Naturally Chipped Paint Finish
Naturally chipped paint has a look all it’s own. I can spot the real thing from 10 feet away but those guys are hard to find. So what can you do to get the naturally chipped paint finish on your newer furniture? Try Miss Mustard Seed’s Milk Paint…….it’s really hard to tell if the finish is aged or faked.
When the paint first came out I was a retailer. There came a point when I had too many irons in the fire and had to give something up. Selling furniture paint products wasn’t near as much fun as painting with the products. I still use the milk paint. I’m an “equal opportunity paint” painter. My paint stash includes all kinds of paints.
This piece is painted with Miss Mustard Seed’s Milk Paint in Flow Blue. The vintage dresser makes me smile. It has happy written all over it.
I paid $30 for it at my favorite junk shop. The vintage piece just called for chippy paint. I debated about the color and finally decided on blue. I have started doing Facebook lives some mornings and last week I showed this piece and asked for color suggestions. You can watch my old Facebook lives on my Facebook page. Be sure and follow my page and you might get the notifications when I do a live video. It’s hard to tell because Facebook is fickle.
The paint comes in a powder form and you just mix it with water.
Then brush the paint on. This piece only needed one coat because the coverage is awesome.I filmed the whole paint process and hope to get the video tutorial edited and on this post before the day is done. You can see me in my natural habitat….my workshop. I wear my paint clothes and one of hubby’s plaid flannel shirts to paint in. That’s how I roll. Uptown all the way.
The paint loosens and chips in areas as it dries.

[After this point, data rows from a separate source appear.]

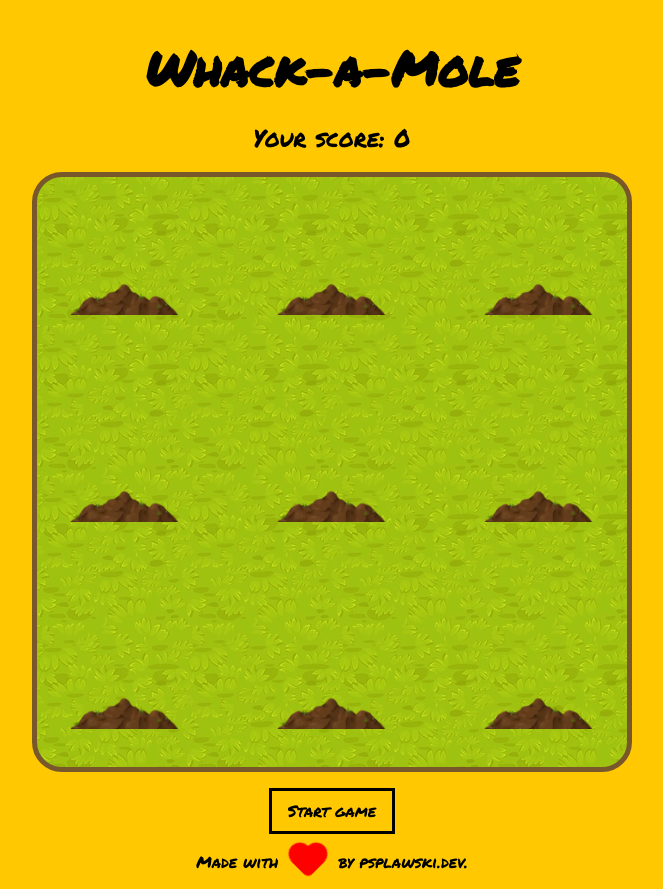
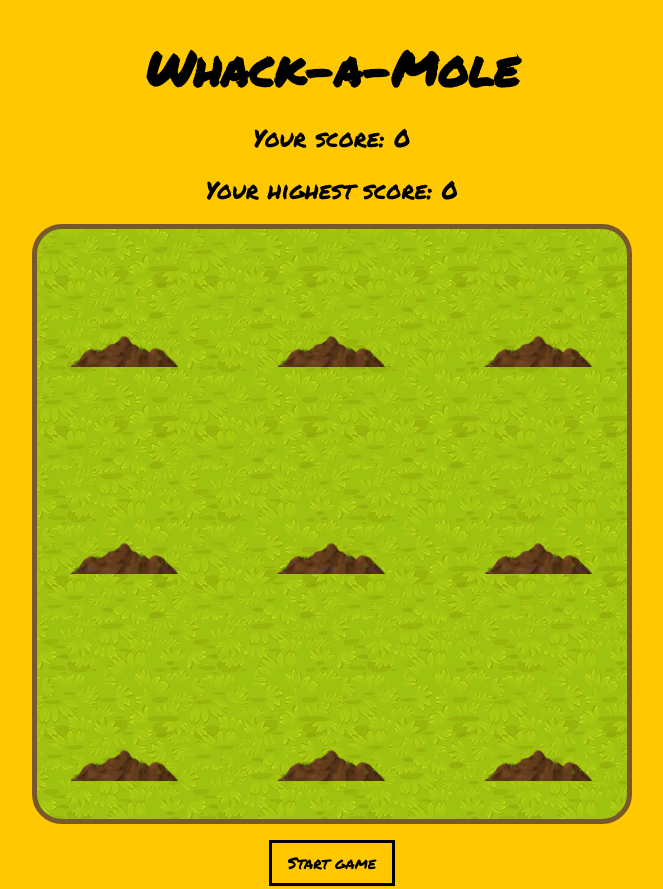
Before and after one commit to splawskip/whack-a-mole, a website built with Vite: page index.html in a window 1280 px wide. Shown: the top 889 px of the page, without its empty margins (308-971 px from the left). Built offline with nearby package versions, Linux system fonts and the light colour scheme.

Commit message:
Build highest score mechanism

```diff
--- a/index.html
+++ b/index.html
@@ -44,9 +44,16 @@
     <div id="app" class="app">
       <header class="header">
         <h1 class="title">Whack-a-Mole</h1>
-        <p class="score">
-          Your score: <span class="score__value" data-game="score">0</span>
-        </p>
+        <div class="score-board">
+          <p class="score">
+            Your score:
+            <span class="score__value" data-game="current-score">0</span>
+          </p>
+          <p class="score">
+            Your highest score:
+            <span class="score__value" data-game="highest-score">0</span>
+          </p>
+        </div>
       </header>
       <main class="backyard" data-game="board">
         <div class="backyard__hole" data-game="hole">
--- a/src/css/style.css
+++ b/src/css/style.css
@@ -51,6 +51,14 @@
   font-size: 3rem;
   margin-bottom: 1rem;
   text-align: center;
+}
+
+.score-board {
+  display: flex;
+  flex-direction: column;
+  justify-content: center;
+  align-items: center;
+  flex-wrap: nowrap;
 }
 
 .score {
--- a/src/js/main.js
+++ b/src/js/main.js
@@ -2,12 +2,14 @@ const App = {
   /**
    * DOM elements used by the application.
    *
-   * @property {Element} scoreBoard - The score board element.
+   * @property {Element} currentScore - The score board element.
+   * @property {Element} highrstScore - The score board element.
    * @property {Element} backyard - The backyard element.
    * @property {NodeList} holes - The list of hole elements.
    */
   $: {
-    scoreBoard: document.querySelector('[data-game="score"]'),
+    currentScore: document.querySelector('[data-game="current-score"]'),
+    highestScore: document.querySelector('[data-game="highest-score"]'),
     backyard: document.querySelector('[data-game="board"]'),
     holes: document.querySelectorAll('[data-game="hole"]'),
     startButton: document.querySelector('[data-game="start-button"]'),
@@ -30,6 +32,12 @@ const App = {
    * @type {number}
    */
   score: 0,
+  /**
+   * The highest score.
+   *
+   * @type {number}
+   */
+  highestScore: localStorage.getItem('highestScore') ?? 0,
   /**
    * Generates a random time between min and max.
    *
@@ -97,7 +105,7 @@ const App = {
     // Hide clicked mole.
     event.target.classList.remove('peep');
     // Update score board UI.
-    App.$.scoreBoard.textContent = App.score;
+    App.$.currentScore.textContent = App.score;
   },
   /**
    * Starts the game by initializing the score, setting the game time, and starting the mole appearances.
@@ -106,7 +114,7 @@ const App = {
    */
   startGame() {
     // Reset game variables.
-    App.$.scoreBoard.textContent = 0;
+    App.$.currentScore.textContent = 0;
     App.timeUp = false;
     App.score = 0;
     // Force moles to peep.
@@ -114,6 +122,12 @@ const App = {
     // End game after 10 seconds.
     setTimeout(() => {
       App.timeUp = true;
+      // If current score is higher than highest score, update highest score.
+      if (App.score > App.highestScore) {
+        App.highestScore = App.score;
+        App.$.highestScore.textContent = App.score;
+        localStorage.setItem('highestScore', App.score);
+      }
     }, 10000);
   },
   /**
@@ -138,6 +152,7 @@ const App = {
    */
   boot() {
     App.bindEvents();
+    App.$.highestScore.textContent = App.highestScore;
   },
 };
 // Boot the app.
```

I wipe off the loose paint with a rag and if I want more paint to come off I use a scraper.
The last step in the process is wax. The wax adds sheen and also protects the paint finish.
Here is my video of the whole process. Don’t worry! Less than two minutes long….
Milk Paint Tutorial Video
The wood knobs were in my hardware stash. Originally they were natural wood and I painted them off-white. The project I planned to use them on looked better with other hardware. Win-win for this vintage piece. Vintage meets modern.
What about that chippy paint? The chippy milk paint look is totally different from distressing paint with sandpaper. The wood is not raw for one thing. Also chippy, round, spots are hard to achieve with sandpaper.
My first milk paint project was the Tricycle Red Radio Cabinet. When I was painting the cabinet I wasn’t even thinking about how it would be received. Boy was I surprised. Bloggers and furniture painters know me by that cabinet. They may not know my name but they know I painted THE RED RADIO CABINET. The red cabinet is in our family room. The naturally chipped paint finish is still pretty after 5 years. You can see it here….Radio Cabinet Painted Tricycle Red.
Naturally Chippy Paint Finish Look
This is what I tell people about MMS Milk Paint…The finish is one–of- a- kind. The unique aspect is that you never know what result you will get! You need to take in to consideration the original finish on the furniture. I have found that highly varnished pieces will chip a lot or the paint may crackle instead of chip. A lacquered surface will chip very, very heavily or chip off completely so you might want to use the bonding agent. An older wood piece without any varnish or gloss may not chip at all. On an unfinished piece of furniture the wood will soak the paint up and it will not chip. If the furniture piece has a coat of paint, the Milk Paint may crackle instead of chip or it may not chip at all. My advice? Just have fun and go with it.
Links to popular Miss Mustard Seeds Milk Paint projects…..
2. Antique Bed painted Vintage Rose special mix MMS …..where you are now!
3. Boxwood Cedar Chest…..Boxwood over a lighter green original paint and distressed
4. Quirky Table…… with about 6 different milk paint colors layered on
You can read all my milk paint tips and tricks here….Milk Paint Tips. Thanks for being here, Kathy